Lane Kiffin and Co. just survived two years of recruiting without a bowl game.
Congrats. Give them a pat on the back.
But this is far from over. Though most Trojan fans are probably breathing a sigh of relief now that USC can compete for a bowl game again, some of the repercussions left by the NCAA sanctions will still be felt for the next few years.
With 10 less scholarships over the next three years, they can’t afford to “miss” out on a recruit. It is most certainly time to be picky. Moreover, there is one region that they definitely can’t afford to mishandle.
When Lane Kiffin first arrived back in Los Angeles he vowed to put up a fence around their own backyard. Yet he hasn’t been afraid of raiding other territories, bringing players such as Nickell Robey from Florida and Aundrey Walker from Ohio. Stealing from Big 10 and SEC territory is not only a gusty move, but the sign of a great recruiter and a powerful program.
But if you had to guess which region probably stayed the most loyal during the post-season ban, one would have to guess California. Too many players had dreamed too long of wearing the cardinal and gold. Too many had grown up visiting the Coliseum as mere fans, not highly-touted recruits.
There are always a handful of players that cultivate their loyalty to the Trojans well before they sign their letter of intent. And they all live in California.
Take a look for a moment at the Trojan’s aerial attack, heralded to be one of the best in country. Marqise Lee and Robert Woods attended Serra High School in Gardena which is a quick 20 minute drive from campus. Matt Barkley attended Mater Dei High School which is about 40 minutes from USC.
Speaking of Mater Dei, Barkley’s center, Khaled Holmes, not only protected him during their four years at Mater Dei, their friendship started well before the days of organized huddles. You can’t find chemistry like that just laying around. You have to look for it. Or in this case, drive down the I-5 for it.
A look at the spring roster shows 57 members claiming somewhere in the Golden State as their home, and a majority of those call Southern California home. Though common sense says that a majority of players will come from the state the school is in, remember this isn't always about convenience.
USC is coming off a 10-2 season and has legitimate national championship aspirations.

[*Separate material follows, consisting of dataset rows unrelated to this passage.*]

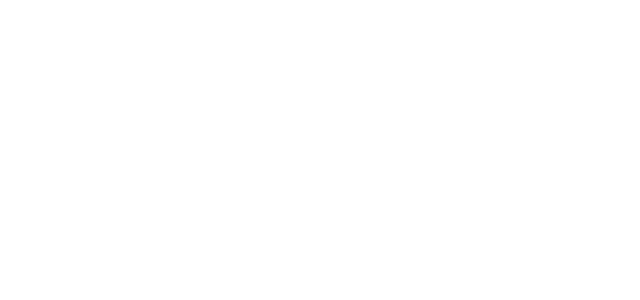
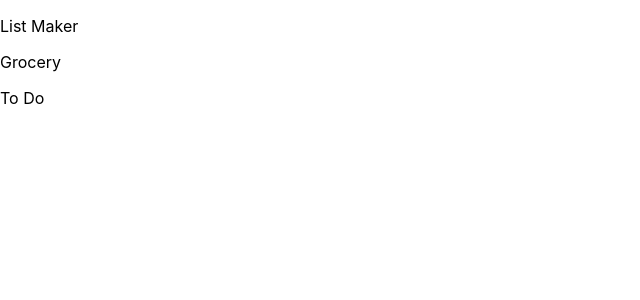
Before and after one commit to precto1285/React-list-organizer, a React (Create React App) app in the folder react-list-organizer/: page / in a window 1280 px wide. Shown: the top 300 px of the page, without its empty margins (0-640 px from the left). Built offline with nearby package versions, Linux system fonts and the light colour scheme; the HTML template or start-up script is replaced by a standard one.

Commit message:
created components

```diff
--- a/react-list-organizer/public/index.html
+++ b/react-list-organizer/public/index.html
@@ -9,7 +9,7 @@
 
   <link rel="manifest" href="%PUBLIC_URL%/manifest.json" />
 
-  <title>React App</title>
+  <title>Lists</title>
 </head>
 
 <body>
--- a/react-list-organizer/src/App.js
+++ b/react-list-organizer/src/App.js
@@ -1,11 +1,16 @@
 import React, { Component } from 'react';
 import './App.css';
+import ListMaker from './Components/1Components/ListMaker';
+import Grocery from './Components/2Component/Grocery';
+import Todo from './Components/2Component/To-do';
 
 class App extends Component {
   render() {
     return (
       <div className="App">
-
+        <ListMaker />
+        <Grocery />
+        <Todo />
       </div>
     );
   }
--- /dev/null
+++ b/react-list-organizer/src/Components/1Components/ListMaker.js
@@ -0,0 +1,9 @@
+import React from 'react';
+
+const ListMaker = () => {
+  return (
+    <p>List Maker</p>
+  )
+}
+
+export default ListMaker;
--- /dev/null
+++ b/react-list-organizer/src/Components/2Component/Grocery.js
@@ -0,0 +1,9 @@
+import React from 'react';
+
+const Grocery = () => {
+  return (
+    <p>Grocery</p>
+  )
+}
+
+export default Grocery;
--- /dev/null
+++ b/react-list-organizer/src/Components/2Component/To-do.js
@@ -0,0 +1,9 @@
+import React from 'react';
+
+const ToDo = () => {
+  return (
+    <p>To Do</p>
+  )
+}
+
+export default ToDo;
```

So, clearly, something about this situation works. It always has and it always will. When Kiffin must look for the perfect combination of loyalty and talent, there is still no better place to look than right down the freeway.